It’s hard to explain a project that you didn’t realize you’ve been working on your whole life. It’s not like these photographs were shot on autopilot. I was just shooting in an attempt to show the beauty of our National Parks.
Only in the edit did I start noticing a trend, which I’ve been feeling subconsciously since I was a kid shooting Polaroid snapshots on cross-country family trips to the Grand Canyon, Painted Desert and the Great Smoky Mountains. The trend where I used people as nearly insignificant props in the vast landscape.
Not insignificant in the fact that we, as nature lovers or Americans, do not matter or play a role in the survival of these national treasures, but insignificant in the fact that we do not matter to the parks themselves – the trees, the mountains, the petrified wood.
The insignificance we feel while standing at the base of a granite tower or watching Old Faithful erupt is one of the many reasons we visit these lands, our land, this land, protected by an act of Congress many years ago.
Once you realize you mean nothing to the mountains, it makes them all the more powerful and beautiful.
Once you realize you are small and only a spectator, do you begin to realize how much this land really means to all of us.

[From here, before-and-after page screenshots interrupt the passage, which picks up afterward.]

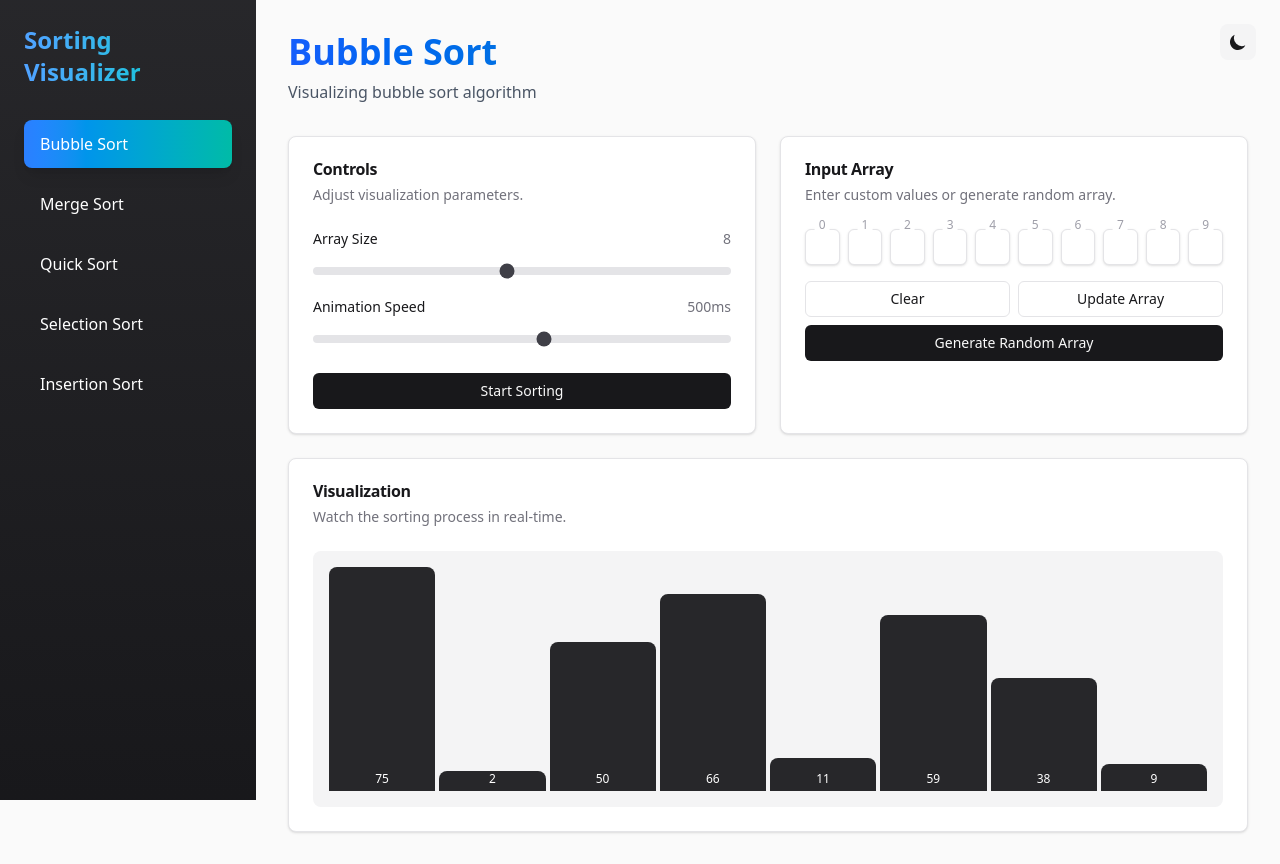
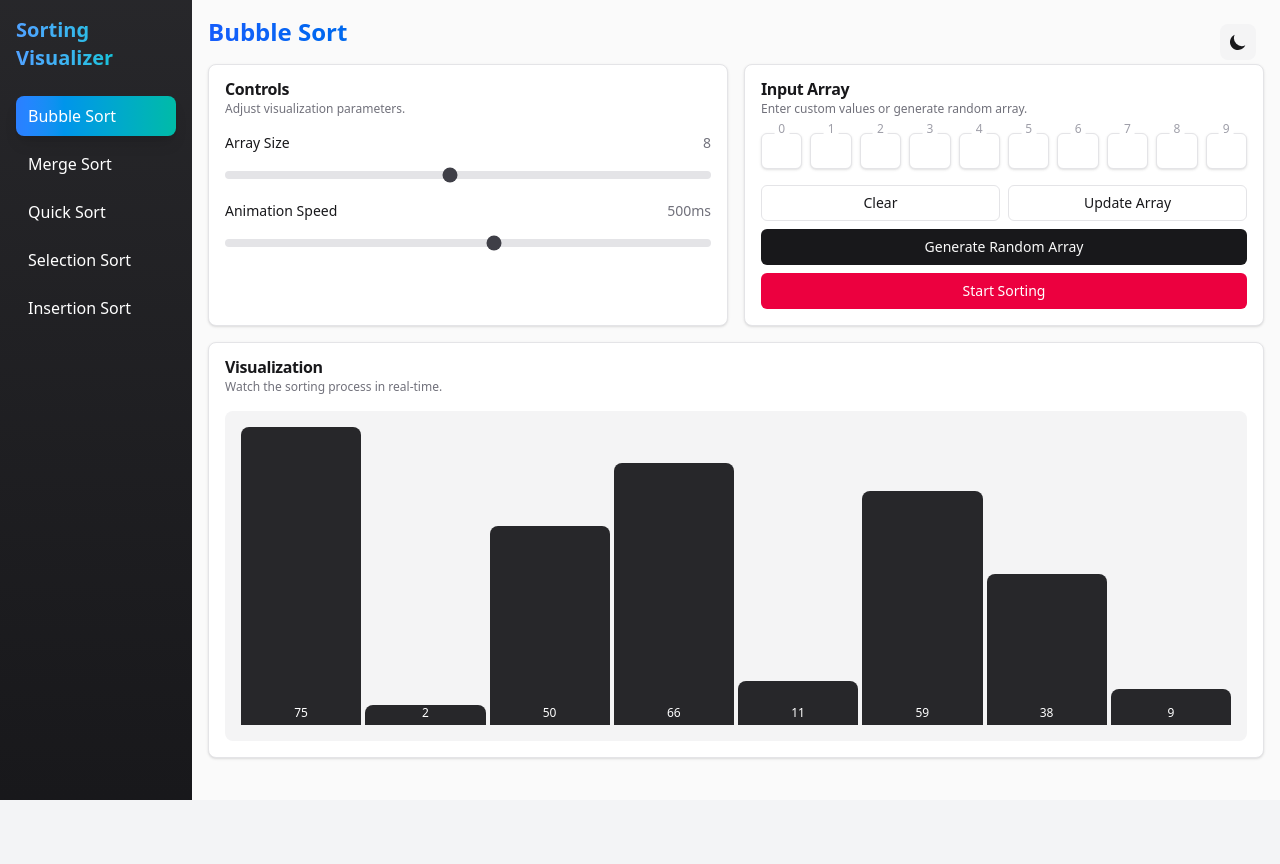
Before and after one commit to abulgit/Sorting-Visualizer, a React (Vite) app: page / in a window 1280 px wide. Both pictures are taken after a click on the button "Bubble Sort". After the commit the page ends 800 px from the top, so only its background shows below. Built offline with nearby package versions, Linux system fonts and the light colour scheme.

Commit message:
Refractor

```diff
--- a/src/components/ArrayInput.tsx
+++ b/src/components/ArrayInput.tsx
@@ -3,10 +3,12 @@ import { useState, useEffect } from 'react'
 export default function ArrayInput({
   setCustomArray,
   generateNewArray,
+  startSorting,
   isSorting
 }: {
   setCustomArray: (input: string) => void
   generateNewArray: () => void
+  startSorting: () => void
   isSorting: boolean
 }) {
   const [values, setValues] = useState<string[]>(Array(10).fill(''))
@@ -50,15 +52,15 @@ export default function ArrayInput({
 
   return (
     <div className="rounded-lg border border-zinc-200 dark:border-zinc-800 bg-white dark:bg-zinc-950 shadow-sm">
-      <div className="p-6 flex flex-col space-y-2">
+      <div className="p-4 flex flex-col space-y-1">
         <h3 className="font-semibold leading-none tracking-tight text-zinc-900 dark:text-zinc-50">
           Input Array
         </h3>
-        <p className="text-sm text-zinc-500 dark:text-zinc-400">
+        <p className="text-xs text-zinc-500 dark:text-zinc-400">
           Enter custom values or generate random array.
         </p>
       </div>
-      <div className="p-6 pt-0">
+      <div className="p-4 pt-0">
         <form onSubmit={handleSubmit} className="space-y-4">
           <div className="grid grid-cols-10 gap-2">
             {values.map((value, index) => (
@@ -107,6 +109,15 @@ export default function ArrayInput({
             >
               Generate Random Array
             </button>
+
+            <button
+              type="button"
+              onClick={startSorting}
+              disabled={isSorting}
+              className="w-full inline-flex items-center justify-center whitespace-nowrap rounded-md text-sm font-medium transition-colors focus-visible:outline-none focus-visible:ring-1 focus-visible:ring-ring disabled:pointer-events-none disabled:opacity-50 bg-rose-600 dark:bg-rose-500 text-white hover:bg-rose-700 dark:hover:bg-rose-600 h-9 px-4 py-2"
+            >
+              {isSorting ? 'Sorting...' : 'Start Sorting'}
+            </button>
           </div>
         </form>
       </div>
--- a/src/components/ArrayVisualizer.tsx
+++ b/src/components/ArrayVisualizer.tsx
@@ -12,16 +12,16 @@ export default function ArrayVisualizer({
 
   return (
     <div className="rounded-lg border border-zinc-200 dark:border-zinc-800 bg-white dark:bg-zinc-950 shadow-sm">
-      <div className="p-6 flex flex-col space-y-2">
+      <div className="p-4 flex flex-col space-y-1">
         <h3 className="font-semibold leading-none tracking-tight text-zinc-900 dark:text-zinc-50">
           Visualization
         </h3>
-        <p className="text-sm text-zinc-500 dark:text-zinc-400">
+        <p className="text-xs text-zinc-500 dark:text-zinc-400">
           Watch the sorting process in real-time.
         </p>
       </div>
-      <div className="p-6 pt-0">
-        <div className="flex items-end justify-center h-64 gap-1 bg-zinc-100 dark:bg-zinc-900 rounded-lg p-4">
+      <div className="p-4 pt-0">
+        <div className="flex items-end justify-center h-[330px] gap-1 bg-zinc-100 dark:bg-zinc-900 rounded-lg p-4">
           {array.map((value, index) => (
             <motion.div
               key={index}
--- a/src/components/Layout.tsx
+++ b/src/components/Layout.tsx
@@ -16,21 +16,21 @@ export default function Layout({ children }: { children: React.ReactNode }) {
 
   return (
     <div className="min-h-screen bg-zinc-50 dark:bg-zinc-900 text-zinc-900 dark:text-zinc-50 transition-colors">
-      {/* Sidebar */}
-      <div className="w-64 h-screen bg-gradient-to-b from-zinc-800 to-zinc-900 dark:from-zinc-900 dark:to-black fixed left-0 top-0 text-white">
-        <div className="p-6">
+      {/* Sidebar - make it narrower */}
+      <div className="w-48 h-screen bg-gradient-to-b from-zinc-800 to-zinc-900 dark:from-zinc-900 dark:to-black fixed left-0 top-0 text-white">
+        <div className="p-4">
           <h2
             onClick={() => navigate('/')}
-            className="text-2xl font-bold mb-8 text-transparent bg-clip-text bg-gradient-to-r from-blue-400 to-teal-400 cursor-pointer"
+            className="text-xl font-bold mb-6 text-transparent bg-clip-text bg-gradient-to-r from-blue-400 to-teal-400 cursor-pointer"
           >
             Sorting Visualizer
           </h2>
-          <div className="space-y-3">
+          <div className="space-y-2">
             {algorithms.map((algo) => (
               <button
                 key={algo.path}
                 onClick={() => navigate(algo.path)}
-                className={`w-full px-4 py-3 rounded-lg text-left transition-all duration-200 ${
+                className={`w-full px-3 py-2 rounded-lg text-left transition-all duration-200 ${
                   currentPath === algo.path
                     ? 'bg-gradient-to-r from-blue-500 to-teal-500 shadow-lg'
                     : 'hover:bg-white/10'
@@ -43,9 +43,9 @@ export default function Layout({ children }: { children: React.ReactNode }) {
         </div>
       </div>
 
-      {/* Main Content */}
-      <div className="ml-64 flex-1 min-h-screen">
-        <div className="p-8 max-w-6xl mx-auto">
+      {/* Main Content - adjust margin and padding */}
+      <div className="ml-48 flex-1 min-h-screen">
+        <div className="p-4 max-w-7xl mx-auto">
           <ThemeToggle />
           {children}
         </div>
--- a/src/components/SortingControls.tsx
+++ b/src/components/SortingControls.tsx
@@ -3,22 +3,20 @@ interface SortingControlsProps {
   arraySize: number
   onSpeedChange: (value: number) => void
   onSizeChange: (value: number) => void
-  startSorting: () => void
-  isSorting: boolean
 }
 
 export default function SortingControls({ ...props }: SortingControlsProps) {
   return (
     <div className="rounded-lg border border-zinc-200 dark:border-zinc-800 bg-white dark:bg-zinc-950 shadow-sm">
-      <div className="p-6 flex flex-col space-y-2">
+      <div className="p-4 flex flex-col space-y-1">
         <h3 className="font-semibold leading-none tracking-tight text-zinc-900 dark:text-zinc-50">
           Controls
         </h3>
-        <p className="text-sm text-zinc-500 dark:text-zinc-400">
+        <p className="text-xs text-zinc-500 dark:text-zinc-400">
           Adjust visualization parameters.
         </p>
       </div>
-      <div className="p-6 pt-0 space-y-6">
+      <div className="p-4 pt-0 space-y-4">
         <div className="space-y-4">
           <div className="space-y-2">
             <div className="flex items-center justify-between">
@@ -62,16 +60,6 @@ export default function SortingControls({ ...props }: SortingControlsProps) {
             />
           </div>
         </div>
-
-        <div className="flex items-center gap-2">
-          <button
-            onClick={props.startSorting}
-            disabled={props.isSorting}
-            className="w-full inline-flex items-center justify-center whitespace-nowrap rounded-md text-sm font-medium transition-colors focus-visible:outline-none focus-visible:ring-1 focus-visible:ring-ring disabled:pointer-events-none disabled:opacity-50 bg-zinc-900 dark:bg-zinc-50 text-zinc-50 dark:text-zinc-900 hover:bg-zinc-800 dark:hover:bg-zinc-200 h-9 px-4 py-2"
-          >
-            {props.isSorting ? 'Sorting...' : 'Start Sorting'}
-          </button>
-        </div>
       </div>
     </div>
   )
--- a/src/pages/VisualizerPage.tsx
+++ b/src/pages/VisualizerPage.tsx
@@ -36,29 +36,25 @@ export default function VisualizerPage() {
   if (!algorithm || !algorithmMap[algorithm]) return null
 
   return (
-    <div className="space-y-8">
+    <div className="space-y-4">
       <div>
-        <h1 className="text-4xl font-bold mb-2 bg-gradient-to-r from-blue-600 to-teal-600 text-transparent bg-clip-text">
+        <h1 className="text-2xl font-bold bg-gradient-to-r from-blue-600 to-teal-600 text-transparent bg-clip-text">
           {algorithmMap[algorithm]}
         </h1>
-        <p className="text-gray-600">
-          Visualizing {algorithmMap[algorithm].toLowerCase()} algorithm
-        </p>
       </div>
 
-      <div className="grid gap-6">
-        <div className="grid grid-cols-1 md:grid-cols-2 gap-6">
+      <div className="grid gap-4">
+        <div className="grid grid-cols-1 md:grid-cols-2 gap-4">
           <SortingControls
             speed={speed}
             arraySize={arraySize}
             onSpeedChange={setSpeed}
             onSizeChange={setArraySize}
-            startSorting={handleSort}
-            isSorting={isSorting}
           />
           <ArrayInput
             setCustomArray={setCustomArray}
             generateNewArray={() => generateRandomArray(arraySize)}
+            startSorting={handleSort}
             isSorting={isSorting}
           />
         </div>
```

These are just a few insignificant pictures of an insignificant project that I have collected in my quest to visit every National Park before I turn 40.